For many Jews in the diaspora, the ideal of the kibbutz has always spoken loudly about what the State of Israel was supposed to be. Some of the avatars of modern Zionism would have agreed. After all, they were among the pioneers who created the first kibbutz, just over a century ago, at Degania. One of the most remarkable moments in Toby Perl Freilich’s new documentary “Inventing Our Life: The Kibbutz Experiment” occurs early in the film when she speaks with Yoya Shapiro, whose parents were two of the 12 young men and women who founded that settlement in 1910. A century later, it would be hard to get much closer to the roots of the movement than that.
As the film (which opens at the Quad Cinema April 25) makes abundantly clear, this kind of continuity has long been both the strength, and, potentially, the fatal weakness of the kibbutzim, Israel’s noble experiment in collective living. The film, and the movement, pivot on the apparent rupture between the second- and third-generation kibbutzniks: the children of the founders who built the movement in its years of struggle and growth, and the children of those children, who began to abandon it when the economy clobbered the collectives in the 1980s.

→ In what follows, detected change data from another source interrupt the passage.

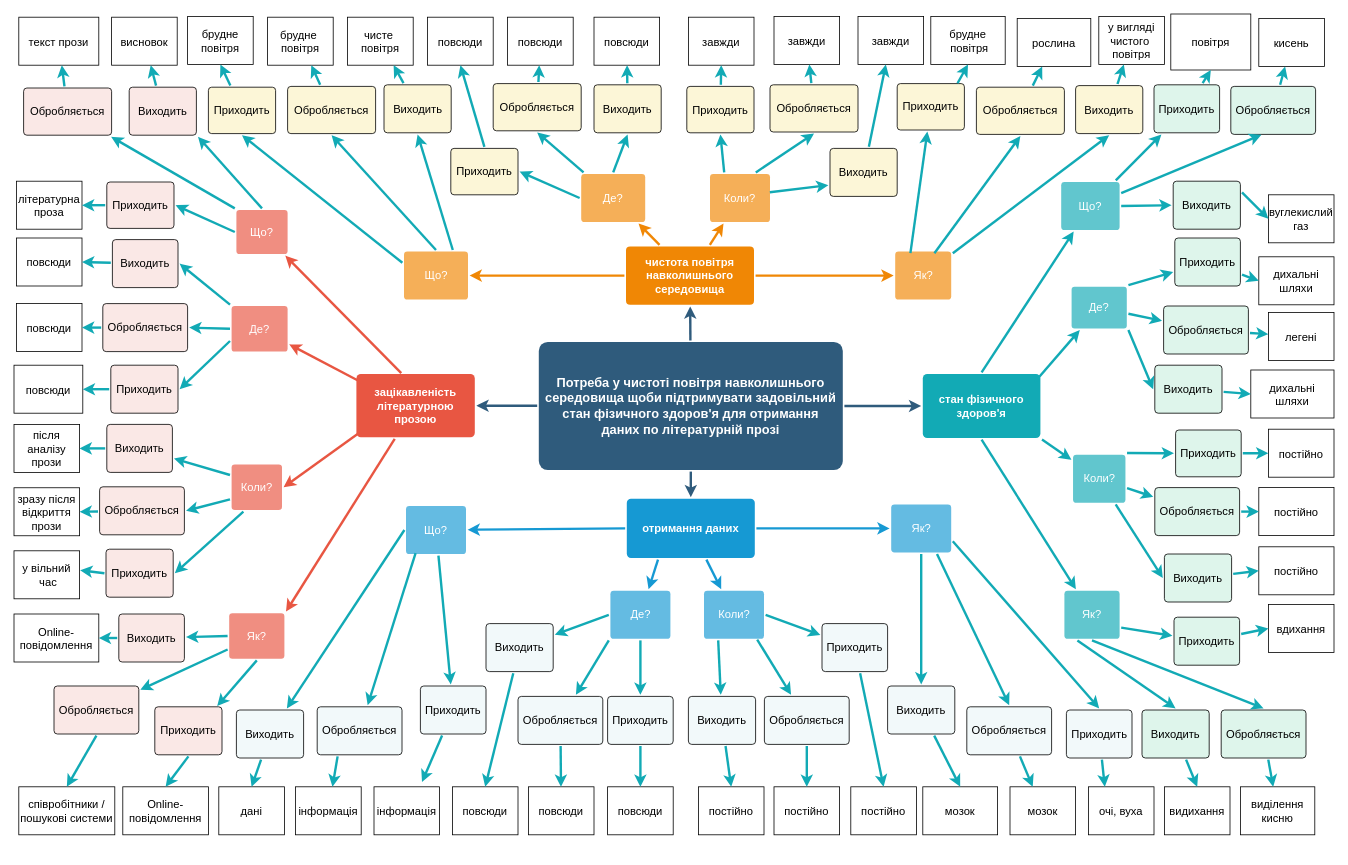
Earlier version of the draw.io diagram 1-SoftwareRequirements/1.1-DeterminingConsumerNeeds/1.1.2-MaterialNeedsDetails/MindMap.drawio (oleksandrblazhko/ai-216-shapoval). Source tidied: cells renumbered, new cells numbered last; positions are measured from the earlier drawing's top-left corner, leaving out a move shared by most shapes. Both pictures are drawn from the tidied source at 80%, with x=0, y=0 at pixel (14, 14).
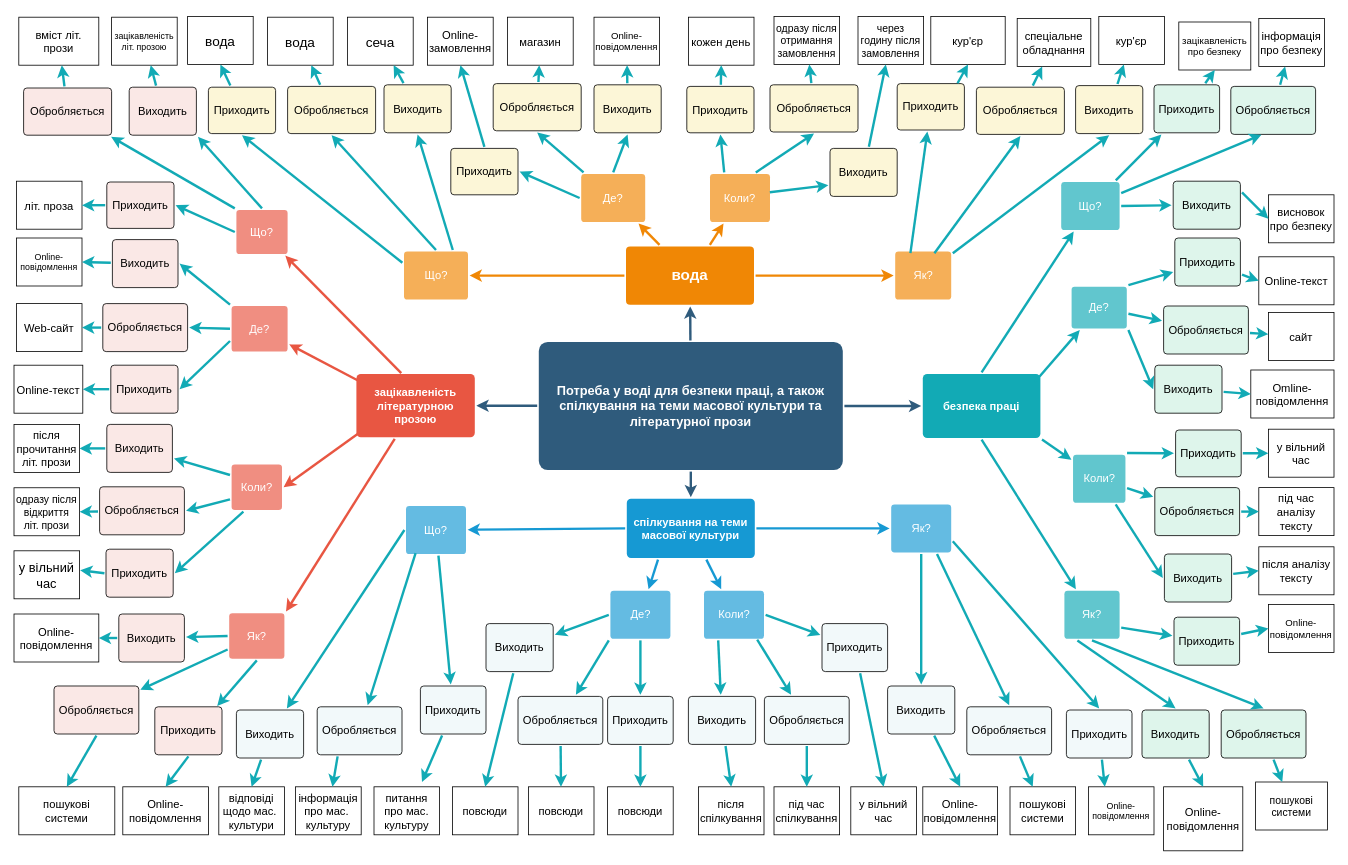
The same diagram, later.

The edit, as a diff of the source:
```diff
@@
-    <mxCell id="6" value="Потреба у чистоті повітря навколишнього середовища щоби підтримувати задовільний стан фізичного здоров'я для отримання даних по літературній прозі" style="rounded=1;whiteSpace=wrap;html=1;shadow=0;labelBackgroundColor=none;strokeColor=none;strokeWidth=3;fillColor=#2F5B7C;fontFamily=Helvetica;fontSize=16;fontColor=#FFFFFF;align=center;fontStyle=1;spacing=5;arcSize=7;perimeterSpacing=2;" parent="1" vertex="1">
+    <mxCell id="6" value="Потреба у воді для безпеки праці, а також спілкування на теми масової культури та літературної прози" style="rounded=1;whiteSpace=wrap;html=1;shadow=0;labelBackgroundColor=none;strokeColor=none;strokeWidth=3;fillColor=#2F5B7C;fontFamily=Helvetica;fontSize=16;fontColor=#FFFFFF;align=center;fontStyle=1;spacing=5;arcSize=7;perimeterSpacing=2;" parent="1" vertex="1">
       <mxGeometry x="656" y="410" width="380" height="160" as="geometry" />
     </mxCell>
@@
-    <mxCell id="8" value="отримання даних" style="rounded=1;whiteSpace=wrap;html=1;shadow=0;labelBackgroundColor=none;strokeColor=none;strokeWidth=3;fillColor=#1699d3;fontFamily=Helvetica;fontSize=14;fontColor=#FFFFFF;align=center;spacing=5;fontStyle=1;arcSize=7;perimeterSpacing=2;" parent="1" vertex="1">
+    <mxCell id="8" value="спілкування на теми масової культури" style="rounded=1;whiteSpace=wrap;html=1;shadow=0;labelBackgroundColor=none;strokeColor=none;strokeWidth=3;fillColor=#1699d3;fontFamily=Helvetica;fontSize=14;fontColor=#FFFFFF;align=center;spacing=5;fontStyle=1;arcSize=7;perimeterSpacing=2;" parent="1" vertex="1">
       <mxGeometry x="766" y="606" width="160" height="74" as="geometry" />
     </mxCell>
-    <mxCell id="9" value="чистота повітря навколишнього середовища" style="rounded=1;whiteSpace=wrap;html=1;shadow=0;labelBackgroundColor=none;strokeColor=none;strokeWidth=3;fillColor=#F08705;fontFamily=Helvetica;fontSize=14;fontColor=#FFFFFF;align=center;spacing=5;fontStyle=1;arcSize=7;perimeterSpacing=2;" parent="1" vertex="1">
+    <mxCell id="9" value="вода" style="rounded=1;whiteSpace=wrap;html=1;shadow=0;labelBackgroundColor=none;strokeColor=none;strokeWidth=3;fillColor=#F08705;fontFamily=Helvetica;fontSize=19;fontColor=#FFFFFF;align=center;spacing=5;fontStyle=1;arcSize=7;perimeterSpacing=2;" parent="1" vertex="1">
       <mxGeometry x="765" y="290.5" width="160" height="73" as="geometry" />
     </mxCell>
-    <mxCell id="10" value="стан фізичного здоров'я" style="rounded=1;whiteSpace=wrap;html=1;shadow=0;labelBackgroundColor=none;strokeColor=none;strokeWidth=3;fillColor=#12aab5;fontFamily=Helvetica;fontSize=14;fontColor=#FFFFFF;align=center;spacing=5;fontStyle=1;arcSize=7;perimeterSpacing=2;" parent="1" vertex="1">
+    <mxCell id="10" value="безпека праці" style="rounded=1;whiteSpace=wrap;html=1;shadow=0;labelBackgroundColor=none;strokeColor=none;strokeWidth=3;fillColor=#12aab5;fontFamily=Helvetica;fontSize=14;fontColor=#FFFFFF;align=center;spacing=5;fontStyle=1;arcSize=7;perimeterSpacing=2;" parent="1" vertex="1">
       <mxGeometry x="1136" y="450" width="147" height="80" as="geometry" />
     </mxCell>
@@
-    <mxCell id="49" value="повітря" style="fontFamily=Helvetica;fontSize=14;" parent="1" vertex="1">
-      <mxGeometry x="1446" width="100" height="70" as="geometry" />
+    <mxCell id="49" value="зацікавленість&#10;про безпеку" style="fontFamily=Helvetica;fontSize=12;" parent="1" vertex="1">
+      <mxGeometry x="1456" y="10" width="90" height="60" as="geometry" />
     </mxCell>
@@
-    <mxCell id="51" value="кисень" style="fontFamily=Helvetica;fontSize=14;" parent="1" vertex="1">
+    <mxCell id="51" value="інформація&#10;про безпеку" style="fontFamily=Helvetica;fontSize=14;" parent="1" vertex="1">
       <mxGeometry x="1556" y="5.5" width="82" height="60" as="geometry" />
     </mxCell>
-    <mxCell id="52" value="вуглекислий&#10;газ" style="fontFamily=Helvetica;fontSize=14;" parent="1" vertex="1">
+    <mxCell id="52" value="висновок&#10;про безпеку" style="fontFamily=Helvetica;fontSize=14;" parent="1" vertex="1">
       <mxGeometry x="1568" y="226" width="82" height="60" as="geometry" />
     </mxCell>
@@
-    <mxCell id="61" value="дихальні&#10;шляхи" style="fontFamily=Helvetica;fontSize=14;" parent="1" vertex="1">
+    <mxCell id="61" value="Online-текст" style="fontFamily=Helvetica;fontSize=14;" parent="1" vertex="1">
       <mxGeometry x="1556" y="303.5" width="94" height="60" as="geometry" />
     </mxCell>
@@
-    <mxCell id="63" value="легені" style="fontFamily=Helvetica;fontSize=14;" parent="1" vertex="1">
+    <mxCell id="63" value="сайт" style="fontFamily=Helvetica;fontSize=14;" parent="1" vertex="1">
       <mxGeometry x="1568" y="373" width="82" height="60" as="geometry" />
     </mxCell>
-    <mxCell id="64" value="дихальні&#10;шляхи" style="fontFamily=Helvetica;fontSize=14;" parent="1" vertex="1">
+    <mxCell id="64" value="Omline-&#10;повідомлення" style="fontFamily=Helvetica;fontSize=14;" parent="1" vertex="1">
       <mxGeometry x="1546" y="445" width="104" height="60" as="geometry" />
     </mxCell>
@@
-    <mxCell id="73" value="постійно" style="fontFamily=Helvetica;fontSize=14;" parent="1" vertex="1">
+    <mxCell id="73" value="у вільний&#10;час" style="fontFamily=Helvetica;fontSize=14;" parent="1" vertex="1">
       <mxGeometry x="1568" y="519" width="82" height="60" as="geometry" />
     </mxCell>
@@
-    <mxCell id="75" value="постійно" style="fontFamily=Helvetica;fontSize=14;" parent="1" vertex="1">
+    <mxCell id="75" value="під час&#10;аналізу&#10;тексту" style="fontFamily=Helvetica;fontSize=14;" parent="1" vertex="1">
       <mxGeometry x="1556" y="592" width="94" height="60" as="geometry" />
     </mxCell>
-    <mxCell id="76" value="постійно" style="fontFamily=Helvetica;fontSize=14;" parent="1" vertex="1">
+    <mxCell id="76" value="після аналізу&#10;тексту" style="fontFamily=Helvetica;fontSize=14;" parent="1" vertex="1">
       <mxGeometry x="1556" y="666" width="94" height="60" as="geometry" />
     </mxCell>
@@
-    <mxCell id="85" value="вдихання" style="fontFamily=Helvetica;fontSize=14;" parent="1" vertex="1">
+    <mxCell id="85" value="Online-&#10;повідомлення" style="fontFamily=Helvetica;fontSize=12;" parent="1" vertex="1">
       <mxGeometry x="1568" y="738" width="82" height="60" as="geometry" />
     </mxCell>
@@
-    <mxCell id="87" value="виділення&#10;кисню" style="fontFamily=Helvetica;fontSize=14;" parent="1" vertex="1">
-      <mxGeometry x="1533" y="966" width="93" height="60" as="geometry" />
+    <mxCell id="87" value="пошукові&#10;системи" style="fontFamily=Helvetica;fontSize=13;" parent="1" vertex="1">
+      <mxGeometry x="1552" y="960" width="90" height="60" as="geometry" />
     </mxCell>
-    <mxCell id="88" value="видихання" style="fontFamily=Helvetica;fontSize=14;" parent="1" vertex="1">
-      <mxGeometry x="1438" y="966" width="82" height="60" as="geometry" />
+    <mxCell id="88" value="Online-&#10;повідомлення" style="fontFamily=Helvetica;fontSize=14;" parent="1" vertex="1">
+      <mxGeometry x="1437" y="966" width="99" height="80" as="geometry" />
     </mxCell>
@@
-    <mxCell id="93" value="повсюди" style="fontFamily=Helvetica;fontSize=14;" parent="1" vertex="1">
+    <mxCell id="93" value="Online-&#10;повідомлення" style="fontFamily=Helvetica;fontSize=11;" parent="1" vertex="1">
       <mxGeometry x="3" y="280" width="82" height="60" as="geometry" />
     </mxCell>
@@
-    <mxCell id="95" value="повсюди" style="fontFamily=Helvetica;fontSize=14;" parent="1" vertex="1">
+    <mxCell id="95" value="Web-сайт" style="fontFamily=Helvetica;fontSize=14;" parent="1" vertex="1">
       <mxGeometry x="3" y="362" width="82" height="60" as="geometry" />
     </mxCell>
-    <mxCell id="96" value="повсюди" style="fontFamily=Helvetica;fontSize=14;" parent="1" vertex="1">
+    <mxCell id="96" value="Online-текст" style="fontFamily=Helvetica;fontSize=14;" parent="1" vertex="1">
       <mxGeometry y="439" width="86" height="60" as="geometry" />
     </mxCell>
@@
-    <mxCell id="101" value="після&#10;аналізу&#10;прози" style="fontFamily=Helvetica;fontSize=14;" parent="1" vertex="1">
+    <mxCell id="101" value="після&#10;прочитання&#10;літ. прози" style="fontFamily=Helvetica;fontSize=14;" parent="1" vertex="1">
       <mxGeometry y="513" width="82" height="60" as="geometry" />
     </mxCell>
@@
-    <mxCell id="103" value="зразу після &#10;відкриття&#10;прози" style="fontFamily=Helvetica;fontSize=14;" parent="1" vertex="1">
+    <mxCell id="103" value="одразу після&#10;відкриття&#10;літ. прози" style="fontFamily=Helvetica;fontSize=13;" parent="1" vertex="1">
       <mxGeometry y="592.2" width="82" height="60" as="geometry" />
     </mxCell>
-    <mxCell id="104" value="у вільний&#10; час" style="fontFamily=Helvetica;fontSize=14;" parent="1" vertex="1">
+    <mxCell id="104" value="у вільний&#10;час" style="fontFamily=Helvetica;fontSize=16;" parent="1" vertex="1">
       <mxGeometry y="671" width="82" height="60" as="geometry" />
     </mxCell>
@@
-    <mxCell id="114" value="літературна&#10;проза" style="fontFamily=Helvetica;fontSize=14;" parent="1" vertex="1">
+    <mxCell id="114" value="літ. проза" style="fontFamily=Helvetica;fontSize=14;" parent="1" vertex="1">
       <mxGeometry x="3" y="209" width="82" height="60" as="geometry" />
     </mxCell>
@@
-    <mxCell id="116" value="текст прози" style="fontFamily=Helvetica;fontSize=14;" parent="1" vertex="1">
+    <mxCell id="116" value="вміст літ.&#10;прози" style="fontFamily=Helvetica;fontSize=14;" parent="1" vertex="1">
       <mxGeometry x="6" y="4" width="100" height="60" as="geometry" />
     </mxCell>
-    <mxCell id="117" value="висновок" style="fontFamily=Helvetica;fontSize=14;" parent="1" vertex="1">
+    <mxCell id="117" value="зацікавленість&#10;літ. прозою" style="fontFamily=Helvetica;fontSize=11;" parent="1" vertex="1">
       <mxGeometry x="122" y="4" width="82" height="60" as="geometry" />
     </mxCell>
@@
-    <mxCell id="126" value="інформація" style="fontFamily=Helvetica;fontSize=14;" parent="1" vertex="1">
+    <mxCell id="126" value="питання&#10;про мас.&#10;культуру" style="fontFamily=Helvetica;fontSize=14;" parent="1" vertex="1">
       <mxGeometry x="450" y="966" width="82" height="60" as="geometry" />
     </mxCell>
@@
-    <mxCell id="128" value="інформація" style="fontFamily=Helvetica;fontSize=14;" parent="1" vertex="1">
+    <mxCell id="128" value="інформація&#10;про мас. &#10;культуру" style="fontFamily=Helvetica;fontSize=14;" parent="1" vertex="1">
       <mxGeometry x="352" y="966" width="82" height="60" as="geometry" />
     </mxCell>
-    <mxCell id="129" value="дані" style="fontFamily=Helvetica;fontSize=14;" parent="1" vertex="1">
+    <mxCell id="129" value="відповіді &#10;щодо мас. &#10;культури" style="fontFamily=Helvetica;fontSize=14;" parent="1" vertex="1">
       <mxGeometry x="256" y="966" width="82" height="60" as="geometry" />
     </mxCell>
@@
-    <mxCell id="144" value="очі, вуха" style="fontFamily=Helvetica;fontSize=14;" parent="1" vertex="1">
+    <mxCell id="144" value="Online-&#10;повідомлення" style="fontFamily=Helvetica;fontSize=11;" parent="1" vertex="1">
       <mxGeometry x="1343" y="966" width="82" height="60" as="geometry" />
     </mxCell>
@@
-    <mxCell id="146" value="мозок" style="fontFamily=Helvetica;fontSize=14;" parent="1" vertex="1">
+    <mxCell id="146" value="пошукові&#10;системи" style="fontFamily=Helvetica;fontSize=14;" parent="1" vertex="1">
       <mxGeometry x="1245" y="966" width="82" height="60" as="geometry" />
     </mxCell>
-    <mxCell id="147" value="мозок" style="fontFamily=Helvetica;fontSize=14;" parent="1" vertex="1">
+    <mxCell id="147" value="Online-&#10;повідомлення" style="fontFamily=Helvetica;fontSize=14;" parent="1" vertex="1">
       <mxGeometry x="1136" y="966" width="93.5" height="60" as="geometry" />
     </mxCell>
@@
-    <mxCell id="156" value="постійно" style="fontFamily=Helvetica;fontSize=14;" parent="1" vertex="1">
+    <mxCell id="156" value="у вільний&#10;час" style="fontFamily=Helvetica;fontSize=14;" parent="1" vertex="1">
       <mxGeometry x="1046" y="966" width="82" height="60" as="geometry" />
     </mxCell>
@@
-    <mxCell id="158" value="постійно" style="fontFamily=Helvetica;fontSize=14;" parent="1" vertex="1">
+    <mxCell id="158" value="під час&#10;спілкування" style="fontFamily=Helvetica;fontSize=14;" parent="1" vertex="1">
       <mxGeometry x="950" y="966" width="82" height="60" as="geometry" />
     </mxCell>
-    <mxCell id="159" value="постійно" style="fontFamily=Helvetica;fontSize=14;" parent="1" vertex="1">
+    <mxCell id="159" value="після&#10;спілкування" style="fontFamily=Helvetica;fontSize=14;" parent="1" vertex="1">
       <mxGeometry x="855.5" y="966" width="82" height="60" as="geometry" />
     </mxCell>
@@
-    <mxCell id="178" value="співробітники / &#10;пошукові системи" style="fontFamily=Helvetica;fontSize=14;" parent="1" vertex="1">
+    <mxCell id="178" value="пошукові&#10;системи" style="fontFamily=Helvetica;fontSize=14;" parent="1" vertex="1">
       <mxGeometry x="6" y="966" width="120" height="60" as="geometry" />
     </mxCell>
@@
-    <mxCell id="192" value="брудне&#10;повітря" style="fontFamily=Helvetica;fontSize=14;" parent="1" vertex="1">
+    <mxCell id="192" value="вода" style="fontFamily=Helvetica;fontSize=17;" parent="1" vertex="1">
       <mxGeometry x="217" y="3" width="82" height="60" as="geometry" />
     </mxCell>
@@
-    <mxCell id="194" value="брудне &#10;повітря" style="fontFamily=Helvetica;fontSize=14;" parent="1" vertex="1">
+    <mxCell id="194" value="вода" style="fontFamily=Helvetica;fontSize=17;" parent="1" vertex="1">
       <mxGeometry x="317" y="4" width="82" height="60" as="geometry" />
     </mxCell>
-    <mxCell id="195" value="чисте &#10;повітря" style="fontFamily=Helvetica;fontSize=14;" parent="1" vertex="1">
+    <mxCell id="195" value="сеча" style="fontFamily=Helvetica;fontSize=17;" parent="1" vertex="1">
       <mxGeometry x="417" y="4" width="82" height="60" as="geometry" />
     </mxCell>
@@
-    <mxCell id="204" value="повсюди" style="fontFamily=Helvetica;fontSize=14;" parent="1" vertex="1">
+    <mxCell id="204" value="Online-&#10;замовлення" style="fontFamily=Helvetica;fontSize=14;" parent="1" vertex="1">
       <mxGeometry x="517" y="4" width="82" height="60" as="geometry" />
     </mxCell>
@@
-    <mxCell id="206" value="повсюди" style="fontFamily=Helvetica;fontSize=14;" parent="1" vertex="1">
+    <mxCell id="206" value="магазин" style="fontFamily=Helvetica;fontSize=14;" parent="1" vertex="1">
       <mxGeometry x="617" y="4" width="82" height="60" as="geometry" />
     </mxCell>
-    <mxCell id="207" value="повсюди" style="fontFamily=Helvetica;fontSize=14;" parent="1" vertex="1">
+    <mxCell id="207" value="Online-&#10;повідомлення" style="fontFamily=Helvetica;fontSize=12;" parent="1" vertex="1">
       <mxGeometry x="725" y="4" width="82" height="60" as="geometry" />
     </mxCell>
@@
-    <mxCell id="216" value="завжди" style="fontFamily=Helvetica;fontSize=14;" parent="1" vertex="1">
+    <mxCell id="216" value="кожен день" style="fontFamily=Helvetica;fontSize=14;" parent="1" vertex="1">
       <mxGeometry x="843" y="4" width="82" height="60" as="geometry" />
     </mxCell>
@@
-    <mxCell id="218" value="завжди" style="fontFamily=Helvetica;fontSize=14;" parent="1" vertex="1">
+    <mxCell id="218" value="одразу після &#10;отримання&#10;замовлення" style="fontFamily=Helvetica;fontSize=13;" parent="1" vertex="1">
       <mxGeometry x="950" y="3" width="82" height="60" as="geometry" />
     </mxCell>
-    <mxCell id="219" value="завжди" style="fontFamily=Helvetica;fontSize=14;" parent="1" vertex="1">
+    <mxCell id="219" value="через&#10;годину після&#10;замовлення" style="fontFamily=Helvetica;fontSize=13;" parent="1" vertex="1">
       <mxGeometry x="1055" y="3" width="82" height="60" as="geometry" />
     </mxCell>
@@
-    <mxCell id="227" value="брудне&#10; повітря" style="fontFamily=Helvetica;fontSize=14;" parent="1" vertex="1">
+    <mxCell id="227" value="кур'єр" style="fontFamily=Helvetica;fontSize=14;" parent="1" vertex="1">
       <mxGeometry x="1146" y="3" width="93" height="60" as="geometry" />
     </mxCell>
@@
-    <mxCell id="229" value="рослина" style="fontFamily=Helvetica;fontSize=14;" parent="1" vertex="1">
+    <mxCell id="229" value="спеціальне&#10;обладнання" style="fontFamily=Helvetica;fontSize=14;" parent="1" vertex="1">
       <mxGeometry x="1254" y="5.5" width="92" height="60" as="geometry" />
     </mxCell>
-    <mxCell id="230" value="у вигляді&#10;чистого &#10;повітря" style="fontFamily=Helvetica;fontSize=14;" parent="1" vertex="1">
+    <mxCell id="230" value="кур'єр" style="fontFamily=Helvetica;fontSize=14;" parent="1" vertex="1">
       <mxGeometry x="1356" y="3" width="82" height="60" as="geometry" />
     </mxCell>
```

This is not an unfamiliar story. There have been other documentaries that have portrayed the historical and contemporary problems of kibbutz life with regard to economics, and many Israeli fictional portrayals that range from the nakedly hostile to the deeply affectionate.
What sets Freilich’s film apart is its brisk intelligence and balance. The current and former kibbutzniks that she interviewed represent the entire range of positions on the success or failure of the experiment; even her experts — Moshe Halbertal, Menachem Brinker and Avishai Margalit — who speak from first-hand experience, have differing opinions. The result is a reasoned and nuanced evaluation of the results of the movement’s first century and its hopes for a second.
The relationship of the kibbutzim to the rest of Israeli society has always been difficult. At the peak of their success, only 5 percent of Israel’s population lived on kibbutzim, but the cooperatives supplied a disproportionately large portion of the nation’s food supply. (There are moments in “Inventing Our Life” when you could be forgiven for thinking you’d stumbled upon an episode of “Modern Farmer” by mistake.) The kibbutzniks made an easy scapegoat for Likud pols during the ’70s and ’80s. And the internal politics of the individual kibbutzim have always been as contentious as you would expect for communities composed entirely of vocal, verbal, prickly Jews.
On the other hand, for a documentary filmmaker, such people are a godsend. Freilich, whose 2003 film “Secret Lives: Hidden Children and Their Rescuers” was exceptional, is a smart interviewer and a deft editor. As a result, “Inventing Our Life” is both entertaining and illuminating.
“Dolphin Boy,” co-directed by Dani Menkin and Yonatan Nir, is another documentary that looks in on a unique Israeli experiment in community. Much of the film, which opens April 27, also at the Quad, is set in a home in Eilat, where dolphins are used as therapeutic treatment of disturbed youths. Like Menkin’s first feature documentary, “39 Pounds of Love,” this is an inspiring story of a young man resisting the seeming limitations of mind and body. Morad, an Israeli Arab teen, used to be a popular and successful high school student until the older brother of a female classmate intercepted what he (mistakenly) took to be a provocative text. The result was a brutal, systematic beat-down that left Morad unable to communicate with anyone. But over the next several years, Morad underwent a program of therapy in Eilat where he gradually became comfortable with the dolphins and, eventually, with the humans who worked in the program as well.
Menkin and Nir were fortunate that Morad’s doctor Ilan Kutz kept video and audio of the early stages of their work, as well as formidably complete case notes. As a result, we can literally see how one severely damaged young man slowly regains his identity, his memory and his selfhood under the most unusual circumstances. At the same time, the film subtly stresses its other message, voiced by Morad’s father, “Through anger I won’t save anything.”
The film’s ending is affirmative, but one is also left with the sense of loss that is inevitable when Morad leaves the dolphin reef in Eilat to return to his old life. A title card tells of a happy aftermath, but an audience is more affected by what is seen than what what is read in a film. Still, Morad’s future is considerably more promising than that of most on the kibbutzim, and “Dolphin Boy” has unmistakable emotional impact.
“Inventing Our Life: The Kibbutz Experiment” opens on Wednesday, April 25 at the Quad Cinema. “Dolphin Boy” opens Friday, April 27 at the Quad as well. The Quad Cinema is located at 34 W. 13th St.; for information, call (212) 255-2243 or go to www.quadcinema.com.